So if we're not 'stretching' or 'tapping', how do we size your ring?
To size a ring you must first make sure it is clean. Any lotion or skin oils on the ring when heat is applied can burn into the metal. This is also true of stones, assuming it is one that can be left in while you work. Any stones that can't, are removed next. Lightly pass the torch over the shank to see if the ring has been previously sized so you can plan your cut(s). The shank is then cut with a jewelers hand saw. If we are sizing it up, we will be adding metal. If we are sizing it down, we will cut some of the metal out. When sizing down, we always cut from the thinnest portion of the shank (that spot on the back that gets the most wear). When sizing up, you are opening the ring slightly and placing the extra metal in the space. When you size it down you are closing it in. Once that is done, solder and polish your joins. Reset any stones and make sure any that weren't taken out are still tight. Polish the whole piece.
The metal that the ring is made of is a modifying factor.
Sterling is a pain. It conducts heat evenly, so the entire piece will be the same temperature as the area you are soldering. Unless it's a diamond, any stones have to come out before it can be worked on. Unfortunately, these stones have often been glued in as an added security against them falling out. They must be soaked in a special solvent that only dissolves glues, which can take a while (in one memorable case, it took two weeks). Previous solder joins on the piece may flow while you are working, which you will have to go back and redo. The bigger part of your expense with a silver repair is that it is very labor-intense.
Gold doesn't conduct or hold the heat like silver does, making it the easiest to work on. The bigger part of your expense with gold repairs is the cost of the metal.
Platinum has a melting temperature of 3,215 degrees Fahrenheit. Never work on this metal without proper eye protection or you will burn your retinas. (never watch me working on it either) It also has terrible metal memory- which means that when you bend it, it wants to go back to it's previous shape. This adds to the time it takes to reshape the shank for sizing. It has the double whammy of being difficult to work AND expensive.
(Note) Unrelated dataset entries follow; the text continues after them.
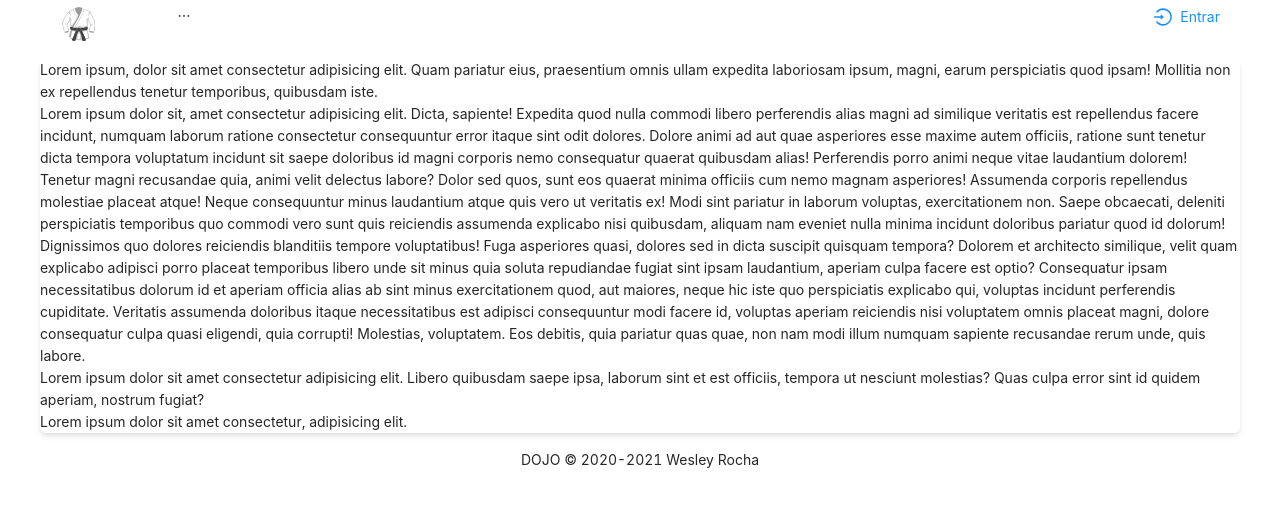
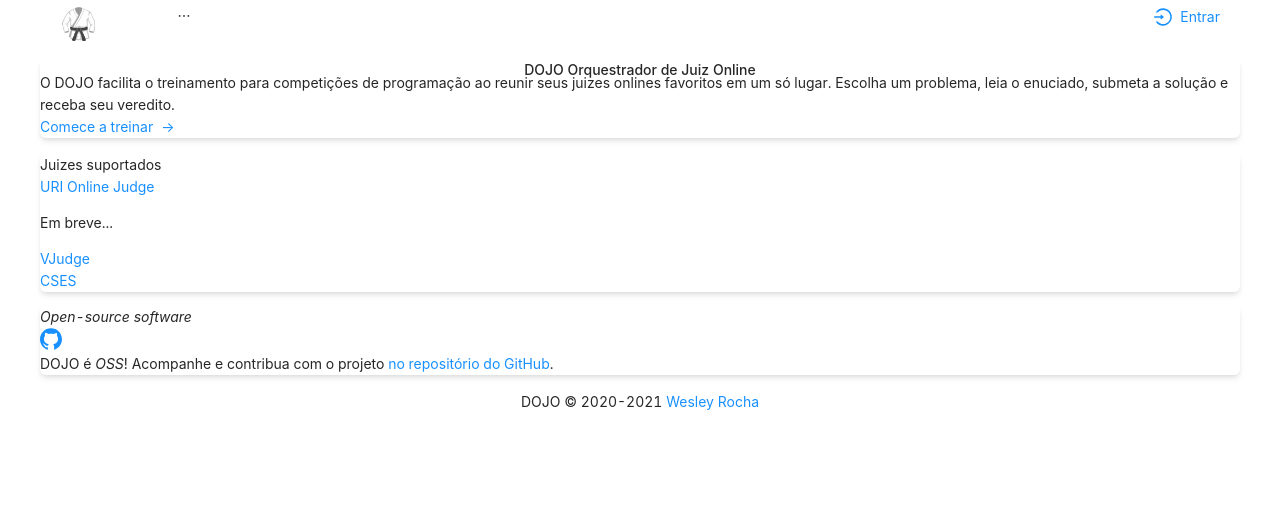
Before and after one commit to wdsrocha/dojo, a Next.js app in the folder packages/app/: page / in a window 1280 px wide. Shown: the top 506 px of the page. Built offline with nearby package versions, Linux system fonts and the light colour scheme.

Commit message:
Update landing page
Also, fix some layout CSS.

```diff
--- a/packages/app/components/mainLayout/mainLayout.tsx
+++ b/packages/app/components/mainLayout/mainLayout.tsx
@@ -1,16 +1,17 @@
 import Head from "next/head";
 import { FC } from "react";
 import { Layout } from "antd";
+import Link from "antd/lib/typography/Link";
 import { Header } from "./header/Header";
 
 export const MainLayout: FC = ({ children }) => (
-  <div>
+  <div className="min-h-screen">
     <Head>
       <title>DOJO Online Judge Orchestrator</title>
       <link rel="stylesheet" href="/favicon.ico" />
     </Head>
-    <main>
-      <Layout>
+    <main className="min-h-screen">
+      <Layout className="min-h-screen">
         <Header />
         <Layout.Content
           className="md:mt-3 md:mb-4 mx-auto"
@@ -18,8 +19,8 @@ export const MainLayout: FC = ({ children }) => (
         >
           {children}
         </Layout.Content>
-        <Layout.Footer className="text-center">
-          DOJO © 2020-2021 Wesley Rocha
+        <Layout.Footer className="text-center mb-3">
+          DOJO © 2020-2021 <Link href="https://github.com/wdsrocha">Wesley Rocha</Link>
         </Layout.Footer>
       </Layout>
     </main>
--- a/packages/app/pages/index.tsx
+++ b/packages/app/pages/index.tsx
@@ -1,53 +1,74 @@
-import { Card } from "antd";
+import { GithubOutlined } from "@ant-design/icons";
+import { Card, Col, Row } from "antd";
 import Paragraph from "antd/lib/typography/Paragraph";
+import Title from "antd/lib/typography/Title";
+import Link from "antd/lib/typography/Link";
+import { Hyperlink } from "../components/Hyperlink";
 
 const Home = () => (
-  <Card className="card">
-    <Paragraph>
-      Lorem ipsum, dolor sit amet consectetur adipisicing elit. Quam pariatur
-      eius, praesentium omnis ullam expedita laboriosam ipsum, magni, earum
-      perspiciatis quod ipsam! Mollitia non ex repellendus tenetur temporibus,
-      quibusdam iste.
-    </Paragraph>
-    <Paragraph>
-      Lorem ipsum dolor sit, amet consectetur adipisicing elit. Dicta, sapiente!
-      Expedita quod nulla commodi libero perferendis alias magni ad similique
-      veritatis est repellendus facere incidunt, numquam laborum ratione
-      consectetur consequuntur error itaque sint odit dolores. Dolore animi ad
-      aut quae asperiores esse maxime autem officiis, ratione sunt tenetur dicta
-      tempora voluptatum incidunt sit saepe doloribus id magni corporis nemo
-      consequatur quaerat quibusdam alias! Perferendis porro animi neque vitae
-      laudantium dolorem! Tenetur magni recusandae quia, animi velit delectus
-      labore? Dolor sed quos, sunt eos quaerat minima officiis cum nemo magnam
-      asperiores! Assumenda corporis repellendus molestiae placeat atque! Neque
-      consequuntur minus laudantium atque quis vero ut veritatis ex! Modi sint
-      pariatur in laborum voluptas, exercitationem non. Saepe obcaecati,
-      deleniti perspiciatis temporibus quo commodi vero sunt quis reiciendis
-      assumenda explicabo nisi quibusdam, aliquam nam eveniet nulla minima
-      incidunt doloribus pariatur quod id dolorum! Dignissimos quo dolores
-      reiciendis blanditiis tempore voluptatibus! Fuga asperiores quasi, dolores
-      sed in dicta suscipit quisquam tempora? Dolorem et architecto similique,
-      velit quam explicabo adipisci porro placeat temporibus libero unde sit
-      minus quia soluta repudiandae fugiat sint ipsam laudantium, aperiam culpa
-      facere est optio? Consequatur ipsam necessitatibus dolorum id et aperiam
-      officia alias ab sint minus exercitationem quod, aut maiores, neque hic
-      iste quo perspiciatis explicabo qui, voluptas incidunt perferendis
-      cupiditate. Veritatis assumenda doloribus itaque necessitatibus est
-      adipisci consequuntur modi facere id, voluptas aperiam reiciendis nisi
-      voluptatem omnis placeat magni, dolore consequatur culpa quasi eligendi,
-      quia corrupti! Molestias, voluptatem. Eos debitis, quia pariatur quas
-      quae, non nam modi illum numquam sapiente recusandae rerum unde, quis
-      labore.
-    </Paragraph>
-    <Paragraph>
-      Lorem ipsum dolor sit amet consectetur adipisicing elit. Libero quibusdam
-      saepe ipsa, laborum sint et est officiis, tempora ut nesciunt molestias?
-      Quas culpa error sint id quidem aperiam, nostrum fugiat?
-    </Paragraph>
-    <Paragraph>
-      Lorem ipsum dolor sit amet consectetur, adipisicing elit.
-    </Paragraph>
-  </Card>
+  <>
+    <Row justify="center" gutter={[16, 16]}>
+      <Col md={{ span: 16 }}>
+        <Card
+          className="card"
+          title={(
+            <span className="text-center block -mb-4">
+              <Title level={1}>DOJO Orquestrador de Juiz Online</Title>
+            </span>
+          )}
+        >
+          <Paragraph>
+            O DOJO facilita o treinamento para competições de programação ao
+            reunir seus juizes onlines favoritos em um só lugar. Escolha um
+            problema, leia o enuciado, submeta a solução e receba seu veredito.
+          </Paragraph>
+          <Hyperlink href="/problem">
+            Comece a treinar<span className="ml-2">&#8594;</span>
+          </Hyperlink>
+        </Card>
+      </Col>
+    </Row>
+    <Row justify="center" gutter={[16, 16]} className="mt-4">
+      <Col md={{ span: 8 }} flex="auto">
+        <Card className="card" title="Juizes suportados">
+          <Paragraph>
+            <ul>
+              <li>
+                <Link href="https://urionlinejudge.com.br/">
+                  URI Online Judge
+                </Link>
+              </li>
+            </ul>
+            <p>Em breve...</p>
+            <ul>
+              <li>
+                <Link href="https://vjudge.net/">VJudge</Link>
+              </li>
+              <li>
+                <Link href="https://cses.fi/">CSES</Link>
+              </li>
+            </ul>
+          </Paragraph>
+        </Card>
+      </Col>
+      <Col md={{ span: 8 }} flex="auto">
+        <Card
+          className="card min-h-full"
+          title={<i>Open-source software</i>}
+          extra={(
+            <a aria-label="GitHub icon" href="https://github.com/wdsrocha/dojo">
+              <GithubOutlined style={{ fontSize: 22 }} />
+            </a>
+          )}
+        >
+          <Paragraph>
+            DOJO é <i>OSS</i>! Acompanhe e contribua com o projeto{" "}
+            <Link>no repositório do GitHub</Link>.
+          </Paragraph>
+        </Card>
+      </Col>
+    </Row>
+  </>
 );
 
 export default Home;
--- a/packages/app/styles/globals.css
+++ b/packages/app/styles/globals.css
@@ -25,3 +25,7 @@ body {
 
 /* https://github.com/ant-design/ant-design/issues/13074#issuecomment-671093258 */
 svg { vertical-align: baseline; }
+
+#__next {
+  min-height: 100vh;
+}
```
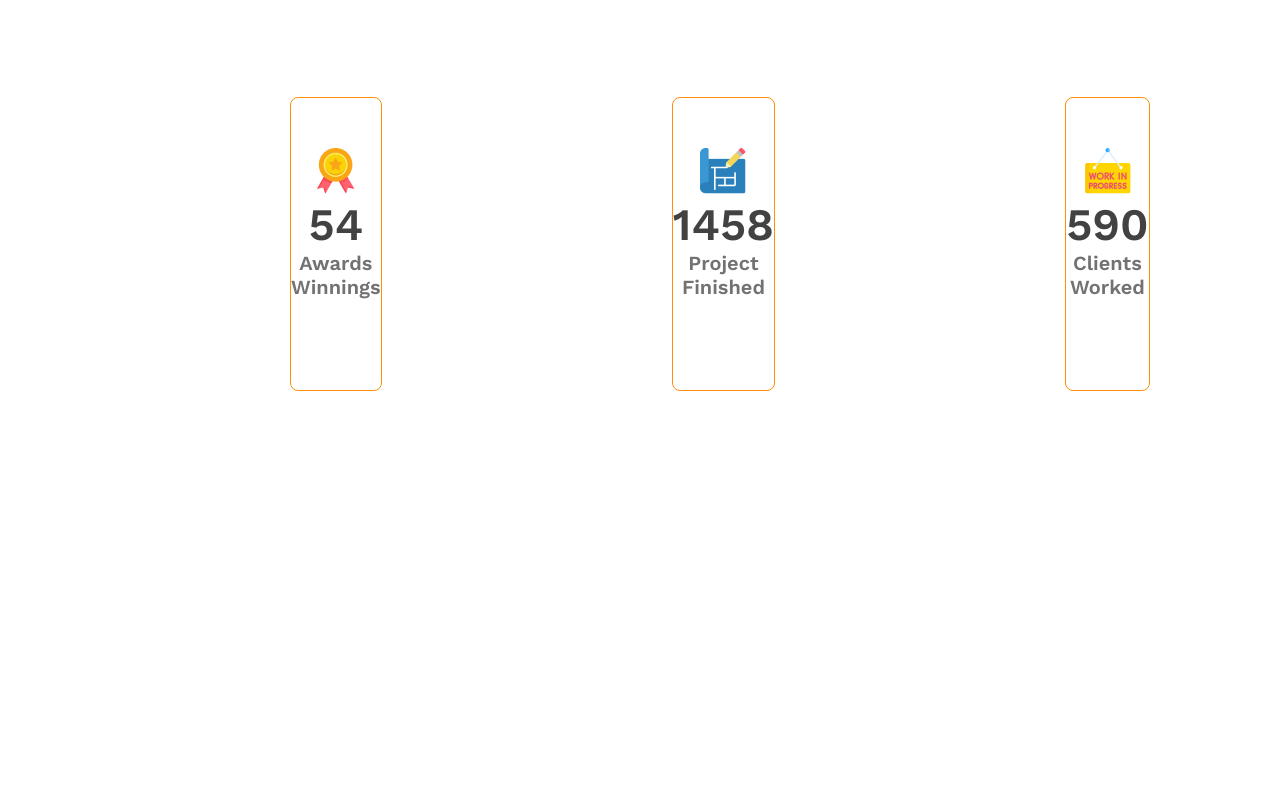
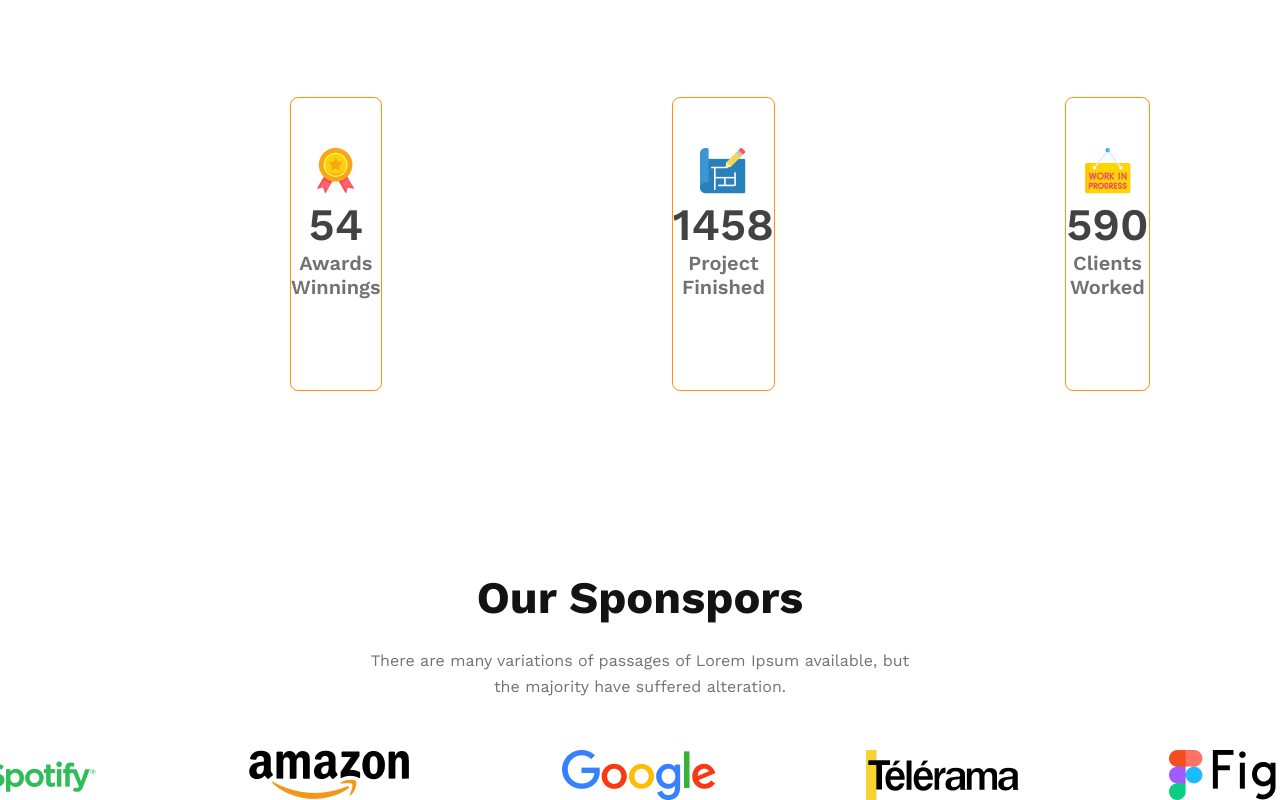
Before and after one commit to ibrahim231217/g3-architect, a plain HTML site: page index.html in a window 1280 px wide. Shown: the part 4388-5188 px from the top of the page. Before the commit the page ends 4779 px from the top, so only its background shows below. Drawn offline with nearby package versions, Linux system fonts and the light colour scheme; a web font is replaced by a local one.

Commit message:
fact-section

```diff
--- a/index.html
+++ b/index.html
@@ -164,6 +164,23 @@
             </div>
         </section>
 
+    <section class="sponsor">
+
+            <div class="sponsor-header-para">
+                <h3>Our Sponspors</h3>
+                <p>There are many variations of passages of Lorem Ipsum available, but <br>the majority have suffered
+                    alteration.</p>
+
+            </div>
+
+            <div class="sponsor-pic">
+                <img src="/images/sponsors/spotify.png" alt="">
+                <img src="/images/sponsors/amazon.png" alt="">
+                <img src="/images/sponsors/google.png" alt="">
+                <img src="/images/sponsors/telerama.png" alt="">
+                <img src="/images/sponsors/figma.png" alt="">
+            </div>
+        </section>
 
 </main>
 
--- a/styles.css
+++ b/styles.css
@@ -390,6 +390,56 @@ line-height: normal;
 }
 
 
+.sponsor {
+    margin-top: 180px;
+}
+.sponsor-header-para {
+text-align: center;
+justify-content: center;
+align-items: center;
+margin: 0px auto;
+
+
+/* margin 0px auto dile ekdom majkhane choe ase */
+
+}
+
+.sponsor-header-para h3 {
+    color: var(--Dark-01, #131313);
+font-family: "Work Sans";
+font-size: 45px;
+font-style: normal;
+font-weight: 700;
+line-height: normal;
+
+/* width: 373px;
+height: 53px; */
+}
+.sponsor-pic {
+    display: flex;
+}
+
+.sponsor-header-para p {
+    /* width: 542px; */
+    /* height: 53px;  */
+    color: var(--Dark-03, #727272);
+text-align: center;
+font-family: "Work Sans";
+font-size: 16px;
+font-style: normal;
+font-weight: 400;
+line-height: 26px;
+padding-top: 24px;
+padding-bottom: 50px;
+
+
+}
+.sponsor-pic {
+    display: flex;
+    gap: 150px;
+    justify-content: center;
+}
+
 
 @media screen and (max-width:576px) {
 
```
Because we don't add hardening agents to platinum like we do with gold, when you buy platinum it is all platinum. Expect to spend (on average) three times what the same repair costs in gold.